> [INFORMATION]:
********************
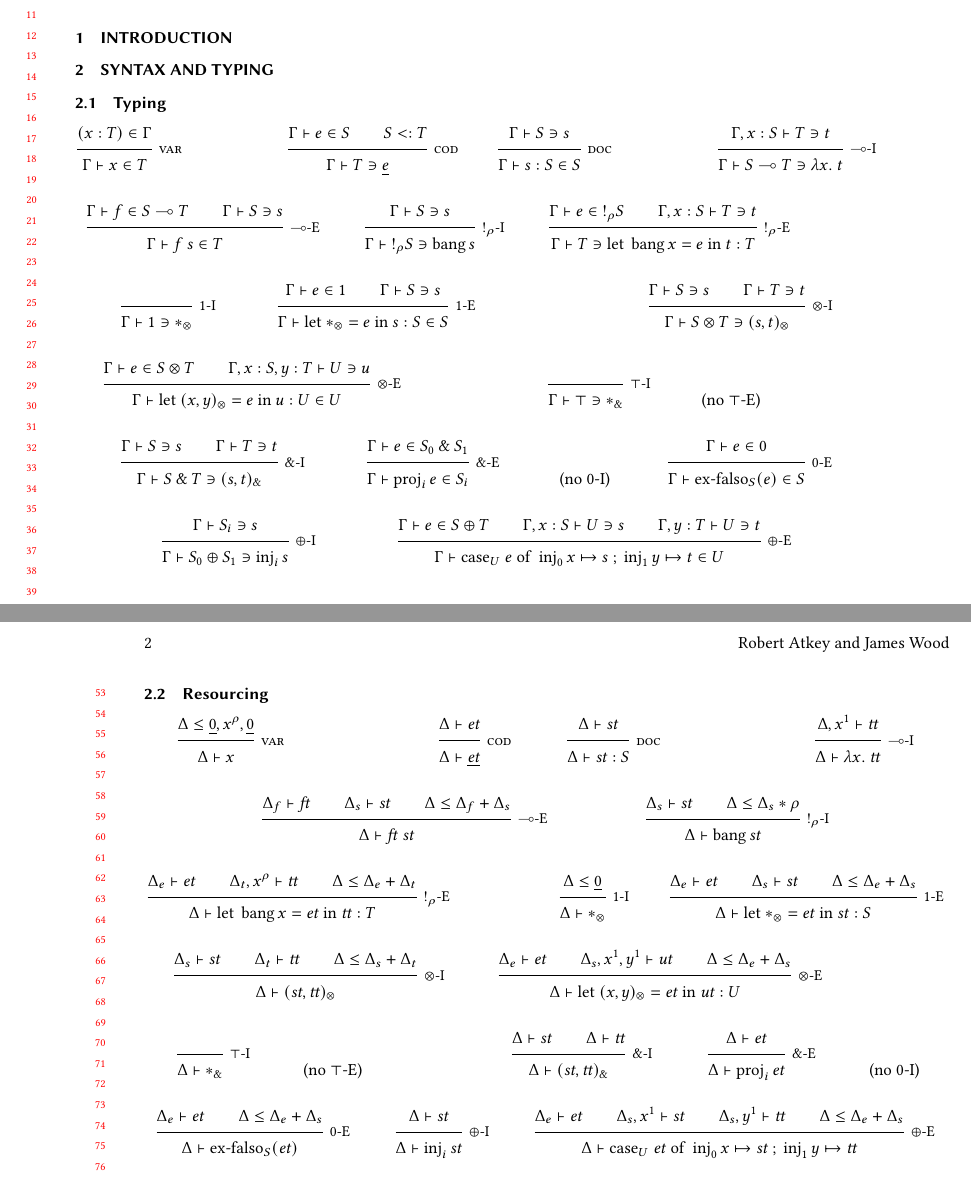
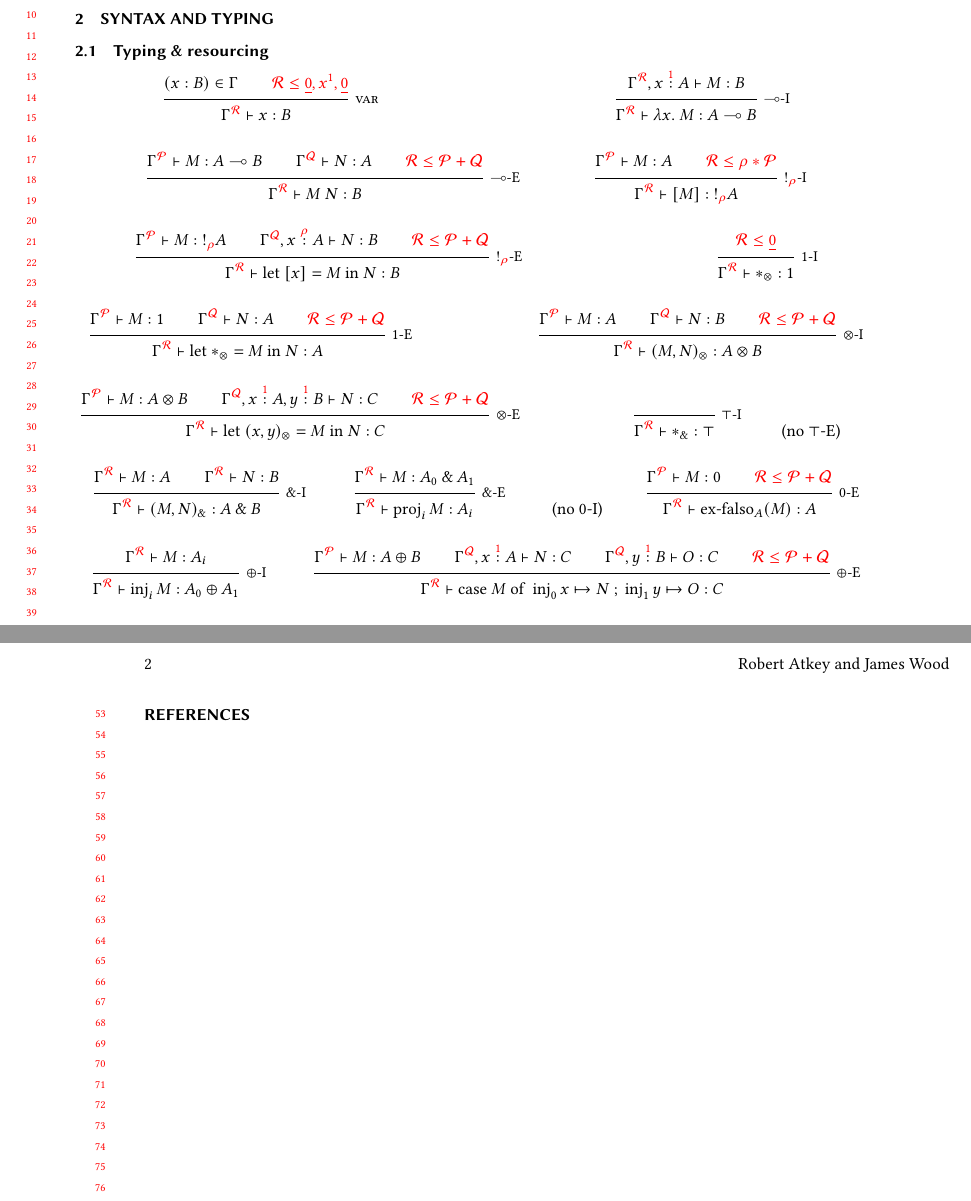
Before and after one commit to laMudri/quantitative, a LaTeX paper (tex/paper/quantitative.tex, which reads tex/macros.tex, tex/paper/syntax.tex): two parts of pages 1 and 2 of 2, joined at a grey line, cut at the place of the change, the shorter picture padded with empty space. Compiled offline with pdfLaTeX.

Commit message:
simplify rule presentation

```diff
--- a/tex/macros.tex
+++ b/tex/macros.tex
@@ -3,11 +3,11 @@
 \fi
 
 \newcommand{\bind}[2]{#2}
-%\newcommand{\ctx}[2]{{#1}^{\rescomment{#2}}}
-\newcommand{\ctx}[2]{{#2}^{#1}}
+\newcommand{\ctx}[2]{{#1}^{\rescomment{#2}}}
+%\newcommand{\ctx}[2]{{#2}^{#1}}
 \newcommand{\ctxvar}[3]{#1 \stackrel{\rescomment{#3}}: #2}
-%\newcommand{\rescomment}[1]{{\color{red}#1}}
-\newcommand{\rescomment}[1]{{#1}}
+\newcommand{\rescomment}[1]{{\color{red}#1}}
+%\newcommand{\rescomment}[1]{{#1}}
 
 
 \newcommand{\ann}[2]{#1 : #2}
@@ -19,12 +19,12 @@
 \newcommand{\lam}[2]{\lambda #1.~#2}
 \newcommand{\app}[2]{#1~#2}
 
-\newcommand{\excl}[2]{\oc_{#1} #2}
-\newcommand{\bang}[1]{\operatorname{bang} #1}
+\newcommand{\excl}[2]{\oc_{\rescomment{#1}} #2}
+\newcommand{\bang}[1]{[#1]}
 \newcommand{\bm}[4]{\if\newelims0%
 \operatorname{bm}_{#1}(#2, \bind{#3}{#4})%
 \else%
-\mathrm{let}~\bang{#3} = #2~\mathrm{in}~#4 : #1%
+\mathrm{let}~\bang{#3} = #2~\mathrm{in}~#4%
 \fi}
 
 \newcommand{\tensorOne}[0]{1}
@@ -32,7 +32,7 @@
 \newcommand{\del}[3]{\if\newelims0%
 \operatorname{del}_{#1}(#2, #3)%
 \else%
-\mathrm{let}~\unit = #2~\mathrm{in}~#3 : #1%
+\mathrm{let}~\unit = #2~\mathrm{in}~#3%
 \fi}
 
 \newcommand{\tensor}[2]{#1 \otimes #2}
@@ -40,7 +40,7 @@
 \newcommand{\prm}[5]{\if\newelims0%
 \operatorname{pm}_{#1}(#2, \bind{#3, #4}{#5})%
 \else%
-\mathrm{let}~\ten{#3}{#4} = #2~\mathrm{in}~#5 : #1%
+\mathrm{let}~\ten{#3}{#4} = #2~\mathrm{in}~#5%
 \fi}
 
 \newcommand{\withTOne}[0]{\top}
@@ -58,7 +58,7 @@
 \newcommand{\cse}[6]{\if\newelims0%
 \operatorname{case}_{#1}(#2, \bind{#3}{#4}, \bind{#5}{#6})%
 \else%
-\mathrm{case}_{#1}~#2~\mathrm{of}~\inj{0}{#3} \mapsto #4 ~;~ \inj{1}{#5} \mapsto #6%
+\mathrm{case}~#2~\mathrm{of}~\inj{0}{#3} \mapsto #4 ~;~ \inj{1}{#5} \mapsto #6%
 \fi}
 
 
--- a/tex/paper/syntax.tex
+++ b/tex/paper/syntax.tex
@@ -1,184 +1,103 @@
-\subsection{Typing}
+\subsection{Typing \& resourcing}
 \begin{mathpar}
   \inferrule*[right=var]
-  {(x : T) \in \Gamma}
-  {\Gamma \vdash x \in T}
-
-  \and
-
-  \inferrule*[right=cod]
-  {\Gamma \vdash e \in S \\ S <: T}
-  {\Gamma \vdash T \ni \emb{e}}
-  \and
-  \inferrule*[right=doc]
-  {\Gamma \vdash S \ni s}
-  {\Gamma \vdash \ann{s}{S} \in S}
+  {(x : B) \in \Gamma
+    \\ \rescomment{\mathcal R \leq \underline 0, x^1, \underline 0}
+  }
+  {\ctx{\Gamma}{\mathcal R} \vdash x : B}
 
   \and
 
   \inferrule*[right=$\multimap$-I]
-  {\Gamma, x : S \vdash T \ni t}
-  {\Gamma \vdash \fun{S}{T} \ni \lam{x}{t}}
+  {\ctx{\Gamma}{\mathcal R}, \ctxvar{x}{A}{1} \vdash M : B}
+  {\ctx{\Gamma}{\mathcal R} \vdash \lam{x}{M} : \fun{A}{B}}
   \and
   \inferrule*[right=$\multimap$-E]
-  {\Gamma \vdash f \in \fun{S}{T} \\ \Gamma \vdash S \ni s}
-  {\Gamma \vdash \app{f}{s} \in T}
+  {\ctx{\Gamma}{\mathcal P} \vdash M : \fun{A}{B}
+    \\ \ctx{\Gamma}{\mathcal Q} \vdash N : A
+    \\ \rescomment{\mathcal R \leq \mathcal P + \mathcal Q}
+  }
+  {\ctx{\Gamma}{\mathcal R} \vdash \app{M}{N} : B}
 
-  \inferrule*[right=$\oc_\rho$-I]
-  {\Gamma \vdash S \ni s}
-  {\Gamma \vdash \excl{\rho}{S} \ni \bang{s}}
+  \inferrule*[right=$\oc_{\rescomment\rho}$-I]
+  {\ctx{\Gamma}{\mathcal P} \vdash M : A
+    \\ \rescomment{\mathcal R \leq \rho * \mathcal P}
+  }
+  {\ctx{\Gamma}{\mathcal R} \vdash \bang{M} : \excl{\rho}{A}}
   \and
-  \inferrule*[right=$\oc_\rho$-E]
-  {\Gamma \vdash e \in \excl{\rho}{S} \\ \Gamma, x : S \vdash T \ni t}
-  {\Gamma \vdash T \ni \bm{T}{e}{x}{t}}
+  \inferrule*[right=$\oc_{\rescomment\rho}$-E]
+  {\ctx{\Gamma}{\mathcal P} \vdash M : \excl{\rho}{A}
+    \\ \ctx{\Gamma}{\mathcal Q}, \ctxvar{x}{A}{\rho} \vdash N : B
+    \\ \rescomment{\mathcal R \leq \mathcal P + \mathcal Q}
+  }
+  {\ctx{\Gamma}{\mathcal R} \vdash \bm{B}{M}{x}{N} : B}
 
   \and
 
   \inferrule*[right=$1$-I]
-  { }
-  {\Gamma \vdash \tensorOne \ni \unit}
+  {\rescomment{\mathcal R \leq \underline 0}}
+  {\ctx{\Gamma}{\mathcal R} \vdash \unit : \tensorOne}
   \and
   \inferrule*[right=$1$-E]
-  {\Gamma \vdash e \in \tensorOne \\ \Gamma \vdash S \ni s}
-  {\Gamma \vdash \del{S}{e}{s} \in S}
+  {\ctx{\Gamma}{\mathcal P} \vdash M : \tensorOne
+    \\ \ctx{\Gamma}{\mathcal Q} \vdash N : A
+    \\ \rescomment{\mathcal R \leq \mathcal P + \mathcal Q}
+  }
+  {\ctx{\Gamma}{\mathcal R} \vdash \del{A}{M}{N} : A}
 
   \and
 
   \inferrule*[right=$\otimes$-I]
-  {\Gamma \vdash S \ni s \\ \Gamma \vdash T \ni t}
-  {\Gamma \vdash \tensor{S}{T} \ni \ten{s}{t}}
+  {\ctx{\Gamma}{\mathcal P} \vdash M : A
+    \\ \ctx{\Gamma}{\mathcal Q} \vdash N : B
+    \\ \rescomment{\mathcal R \leq \mathcal P + \mathcal Q}
+  }
+  {\ctx{\Gamma}{\mathcal R} \vdash \ten{M}{N} : \tensor{A}{B}}
   \and
   \inferrule*[right=$\otimes$-E]
-  {\Gamma \vdash e \in \tensor{S}{T} \\ \Gamma, x : S, y : T \vdash U \ni u}
-  {\Gamma \vdash \prm{U}{e}{x}{y}{u} \in U}
+  {\ctx{\Gamma}{\mathcal P} \vdash M : \tensor{A}{B}
+    \\ \ctx{\Gamma}{\mathcal Q}, \ctxvar{x}{A}{1}, \ctxvar{y}{B}{1} \vdash N : C
+    \\ \rescomment{\mathcal R \leq \mathcal P + \mathcal Q}
+  }
+  {\ctx{\Gamma}{\mathcal R} \vdash \prm{C}{M}{x}{y}{N} : C}
 
   \and
 
   \inferrule*[right=$\top$-I]
   { }
-  {\Gamma \vdash \withTOne \ni \eat}
+  {\ctx{\Gamma}{\mathcal R} \vdash \eat : \withTOne}
   \and
   \text{(no $\top$-E)}
 
   \and
 
   \inferrule*[right=$\&$-I]
-  {\Gamma \vdash S \ni s \\ \Gamma \vdash T \ni t}
-  {\Gamma \vdash \withT{S}{T} \ni \wth{s}{t}}
+  {\ctx{\Gamma}{\mathcal R} \vdash M : A
+    \\ \ctx{\Gamma}{\mathcal R} \vdash N : B
+  }
+  {\ctx{\Gamma}{\mathcal R} \vdash \wth{M}{N} : \withT{A}{B}}
   \and
   \inferrule*[right=$\&$-E]
-  {\Gamma \vdash e \in \withT{S_0}{S_1}}
-  {\Gamma \vdash \proj{i}{e} \in S_i}
+  {\ctx{\Gamma}{\mathcal R} \vdash M : \withT{A_0}{A_1}}
+  {\ctx{\Gamma}{\mathcal R} \vdash \proj{i}{M} : A_i}
 
   \text{(no $0$-I)}
   \and
   \inferrule*[right=$0$-E]
-  {\Gamma \vdash e \in \sumTZero}
-  {\Gamma \vdash \exf{S}{e} \in S}
+  {\ctx{\Gamma}{\mathcal P} \vdash M : \sumTZero
+    \\ \rescomment{\mathcal R \leq \mathcal P + \mathcal Q}
+  }
+  {\ctx{\Gamma}{\mathcal R} \vdash \exf{A}{M} : A}
 
   \inferrule*[right=$\oplus$-I]
-  {\Gamma \vdash S_i \ni s}
-  {\Gamma \vdash \sumT{S_0}{S_1} \ni \inj{i}{s}}
+  {\ctx{\Gamma}{\mathcal R} \vdash M : A_i}
+  {\ctx{\Gamma}{\mathcal R} \vdash \inj{i}{M} : \sumT{A_0}{A_1}}
   \and
   \inferrule*[right=$\oplus$-E]
-  {\Gamma \vdash e \in \sumT{S}{T}
-    \\ \Gamma, x : S \vdash U \ni s \\ \Gamma, y : T \vdash U \ni t}
-  {\Gamma \vdash \cse{U}{e}{x}{s}{y}{t} \in U}
+  {\ctx{\Gamma}{\mathcal P} \vdash M : \sumT{A}{B}
+    \\ \ctx{\Gamma}{\mathcal Q}, \ctxvar{x}{A}{1} \vdash N : C
+    \\ \ctx{\Gamma}{\mathcal Q}, \ctxvar{y}{B}{1} \vdash O : C
+    \\ \rescomment{\mathcal R \leq \mathcal P + \mathcal Q}
+  }
+  {\ctx{\Gamma}{\mathcal R} \vdash \cse{C}{M}{x}{N}{y}{O} : C}
 \end{mathpar}
-
-\subsection{Resourcing}
-\begin{mathpar}
-  \inferrule*[right=var]
-  {\Delta \leq \underline 0, x^\rho, \underline 0}
-  {\Delta \vdash x}
-
-  \and
-
-  \inferrule*[right=cod]
-  {\Delta \vdash \typed e}
-  {\Delta \vdash \emb{\typed e}}
-  \and
-  \inferrule*[right=doc]
-  {\Delta \vdash \typed s}
-  {\Delta \vdash \ann{\typed s}{S}}
-
-  \and
-
-  \inferrule*[right=$\multimap$-I]
-  {\Delta, x^1 \vdash \typed t}
-  {\Delta \vdash \lam{x}{\typed t}}
-  \and
-  \inferrule*[right=$\multimap$-E]
-  {\Delta_f \vdash \typed f \\ \Delta_s \vdash \typed s
-    \\ \Delta \leq \Delta_f + \Delta_s}
-  {\Delta \vdash \app{\typed f}{\typed s}}
-
-  % NOTE: multiplication on the right
-  % This should change to multiplication on the left,
-  % at least here, and probably in the formalisation.
-  \inferrule*[right=$\oc_\rho$-I]
-  {\Delta_s \vdash \typed s \\ \Delta \leq \Delta_s * \rho}
-  {\Delta \vdash \bang{\typed s}}
-  \and
-  \inferrule*[right=$\oc_\rho$-E]
-  {\Delta_e \vdash \typed e \\ \Delta_t, x^\rho \vdash \typed t
-    \\ \Delta \leq \Delta_e + \Delta_t}
-  {\Delta \vdash \bm{T}{\typed e}{x}{\typed t}}
-
-  \and
-
-  \inferrule*[right=$1$-I]
-  {\Delta \leq \underline 0}
-  {\Delta \vdash \unit}
-  \and
-  \inferrule*[right=$1$-E]
-  {\Delta_e \vdash \typed e \\ \Delta_s \vdash \typed s
-    \\ \Delta \leq \Delta_e + \Delta_s}
-  {\Delta \vdash \del{S}{\typed e}{\typed s}}
-
-  \and
-
-  \inferrule*[right=$\otimes$-I]
-  {\Delta_s \vdash \typed s \\ \Delta_t \vdash \typed t
-    \\ \Delta \leq \Delta_s + \Delta_t}
-  {\Delta \vdash \ten{\typed s}{\typed t}}
-  \and
-  \inferrule*[right=$\otimes$-E]
-  {\Delta_e \vdash \typed e \\ \Delta_s, x^1, y^1 \vdash \typed u
-    \\ \Delta \leq \Delta_e + \Delta_s}
-  {\Delta \vdash \prm{U}{\typed e}{x}{y}{\typed u}}
-
-  \and
-
-  \inferrule*[right=$\top$-I]
-  { }
-  {\Delta \vdash \eat}
-  \and
-  \text{(no $\top$-E)}
-
-  \and
-
-  \inferrule*[right=$\&$-I]
-  {\Delta \vdash \typed s \\ \Delta \vdash \typed t}
-  {\Delta \vdash \wth{\typed s}{\typed t}}
-  \and
-  \inferrule*[right=$\&$-E]
-  {\Delta \vdash \typed e}
-  {\Delta \vdash \proj{i}{\typed e}}
-
-  \text{(no $0$-I)}
-  \and
-  \inferrule*[right=$0$-E]
-  {\Delta_e \vdash \typed e \\ \Delta \leq \Delta_e + \Delta_{s}}
-  {\Delta \vdash \exf{S}{\typed e}}
-
-  \inferrule*[right=$\oplus$-I]
-  {\Delta \vdash \typed s}
-  {\Delta \vdash \inj{i}{\typed s}}
-  \and
-  \inferrule*[right=$\oplus$-E]
-  {\Delta_e \vdash \typed e
-    \\ \Delta_{s}, x^1 \vdash \typed s \\ \Delta_{s}, y^1 \vdash \typed t
-    \\ \Delta \leq \Delta_e + \Delta_{s}}
-  {\Delta \vdash \cse{U}{\typed e}{x}{\typed s}{y}{\typed t}}
-\end{mathpar}
```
********************
> [ACTION ITEM]:
Look for the string "mapsto" in the listing above and copy every line holding it.

> [RESPONSE AREA]:
-\mathrm{case}_{#1}~#2~\mathrm{of}~\inj{0}{#3} \mapsto #4 ~;~ \inj{1}{#5} \mapsto #6%
+\mathrm{case}~#2~\mathrm{of}~\inj{0}{#3} \mapsto #4 ~;~ \inj{1}{#5} \mapsto #6%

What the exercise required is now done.